:: Data shown ::

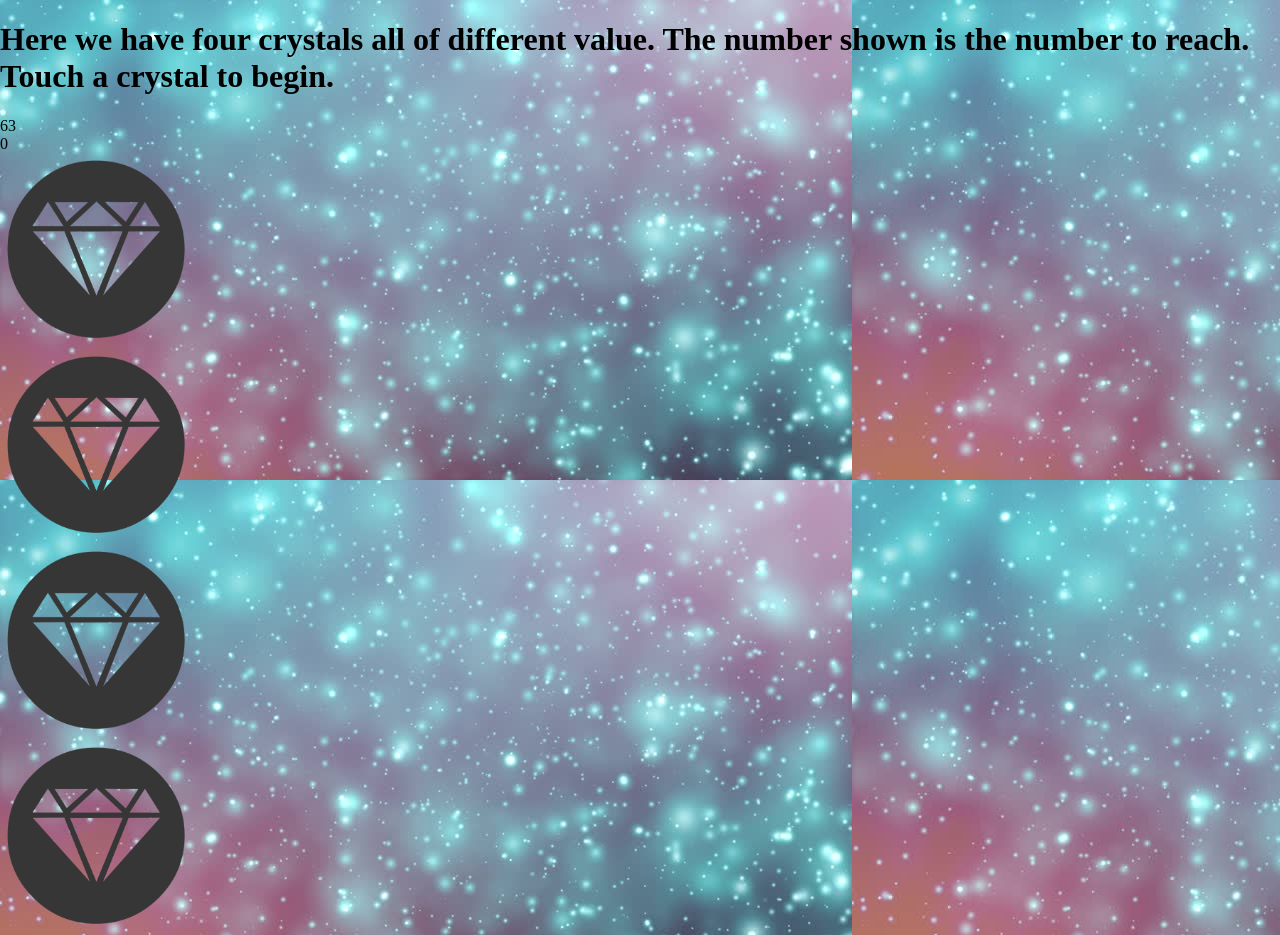
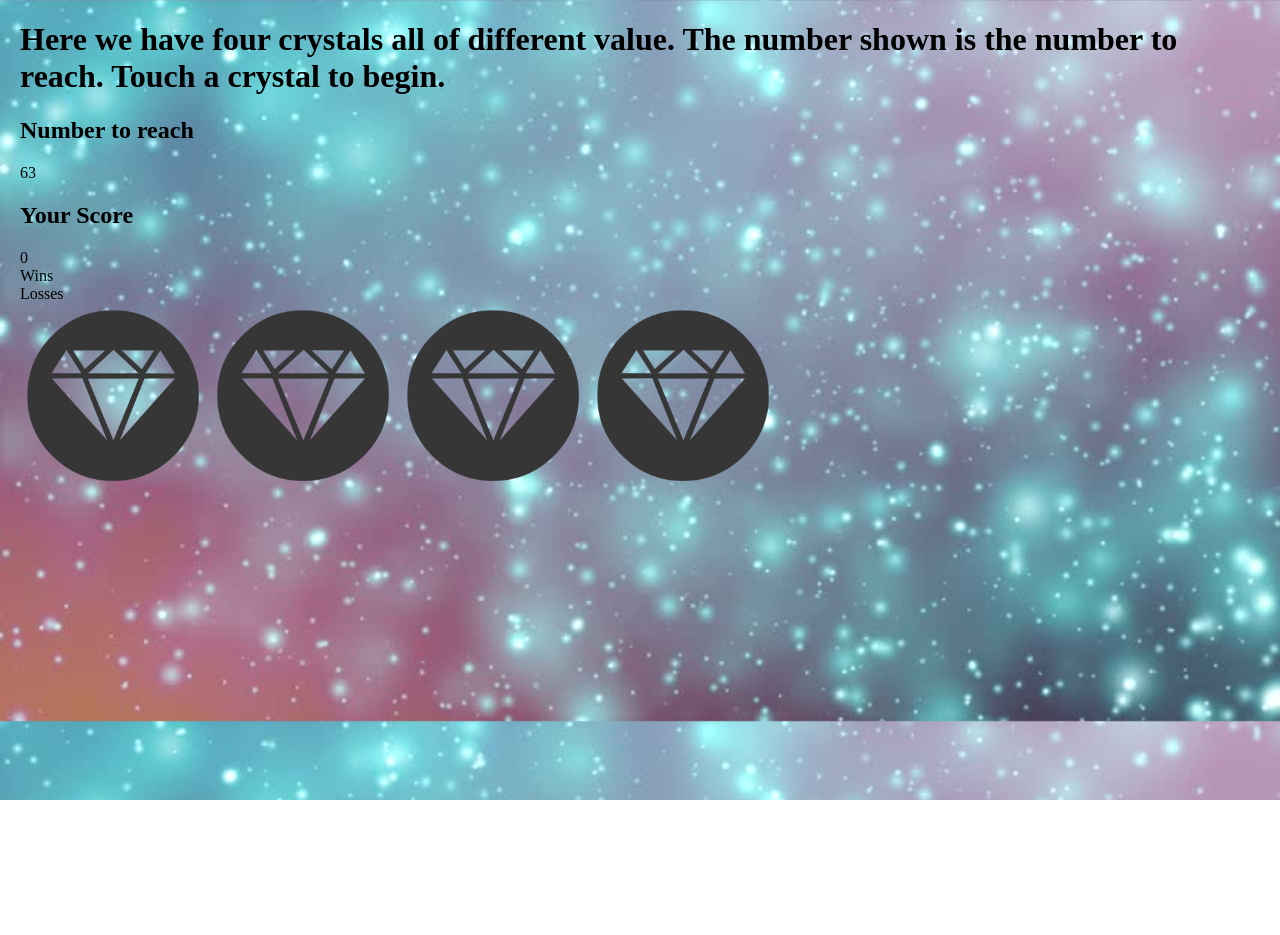
Before and after one commit to KatieForbush/Unit-4-game, a plain HTML site: page index.html in a window 1280 px wide. After the commit the page ends 800 px from the top, so only its background shows below. Drawn offline with nearby package versions, Linux system fonts and the light colour scheme; files whose address does not match are found by name.

Commit message:
added stuff

```diff
--- a/assets/css/style.css
+++ b/assets/css/style.css
@@ -1,5 +1,10 @@
 body {
-    background-image: url("/Users/kate/Desktop/Unit-4-game/assets/images/backgrond.jpg");
-    margin: 0px;
-    height: 100%;
+    background-image: url("../../assets/images/background.jpg");
+    margin: 20px;
+    background-size: 100%;
+}
+
+.crystals {
     width: 100%;
+    display: inline;
+}
--- a/assets/javascript/game.js
+++ b/assets/javascript/game.js
@@ -44,5 +44,9 @@ $(document).ready(function () {
         }
         console.log(userScore);
     })
+    var winner = "YOU WON!"
+    $('.Wins').update(userScore===display)
+        alert(winner)
+
 
 })
--- a/index.html
+++ b/index.html
@@ -13,10 +13,16 @@
         </h1>
     </p>
     <!---Displayed computer #-->
+    <h2>Number to reach</h2>
     <div id="display" class="computer#" data-computer="displayNumber">
+    </div>
+    <h2>Your Score</h2>
+    <div id="user">
+    </div>
+    <div id="Wins">Wins
 
     </div>
-    <div id="user">
+    <div id="losses">Losses
 
     </div>
     <!-- Buttons -->
@@ -39,9 +45,6 @@
         </div>
     </div>
 
-
-
-
     <script src="assets/javascript/game.js"></script>
 </body>
 
```
Also changed, not shown: assets/images/background.jpg (renamed from assets/images/backgrond.jpg).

:::

Instructions for the task: Without the pictures, repeat every record above exactly as written.

Answer box:
Before and after one commit to KatieForbush/Unit-4-game, a plain HTML site: page index.html in a window 1280 px wide. After the commit the page ends 800 px from the top, so only its background shows below. Drawn offline with nearby package versions, Linux system fonts and the light colour scheme; files whose address does not match are found by name.

Commit message:
added stuff

```diff
--- a/assets/css/style.css
+++ b/assets/css/style.css
@@ -1,5 +1,10 @@
 body {
-    background-image: url("/Users/kate/Desktop/Unit-4-game/assets/images/backgrond.jpg");
-    margin: 0px;
-    height: 100%;
+    background-image: url("../../assets/images/background.jpg");
+    margin: 20px;
+    background-size: 100%;
+}
+
+.crystals {
     width: 100%;
+    display: inline;
+}
--- a/assets/javascript/game.js
+++ b/assets/javascript/game.js
@@ -44,5 +44,9 @@ $(document).ready(function () {
         }
         console.log(userScore);
     })
+    var winner = "YOU WON!"
+    $('.Wins').update(userScore===display)
+        alert(winner)
+
 
 })
--- a/index.html
+++ b/index.html
@@ -13,10 +13,16 @@
         </h1>
     </p>
     <!---Displayed computer #-->
+    <h2>Number to reach</h2>
     <div id="display" class="computer#" data-computer="displayNumber">
+    </div>
+    <h2>Your Score</h2>
+    <div id="user">
+    </div>
+    <div id="Wins">Wins
 
     </div>
-    <div id="user">
+    <div id="losses">Losses
 
     </div>
     <!-- Buttons -->
@@ -39,9 +45,6 @@
         </div>
     </div>
 
-
-
-
     <script src="assets/javascript/game.js"></script>
 </body>
 
```
Also changed, not shown: assets/images/background.jpg (renamed from assets/images/backgrond.jpg).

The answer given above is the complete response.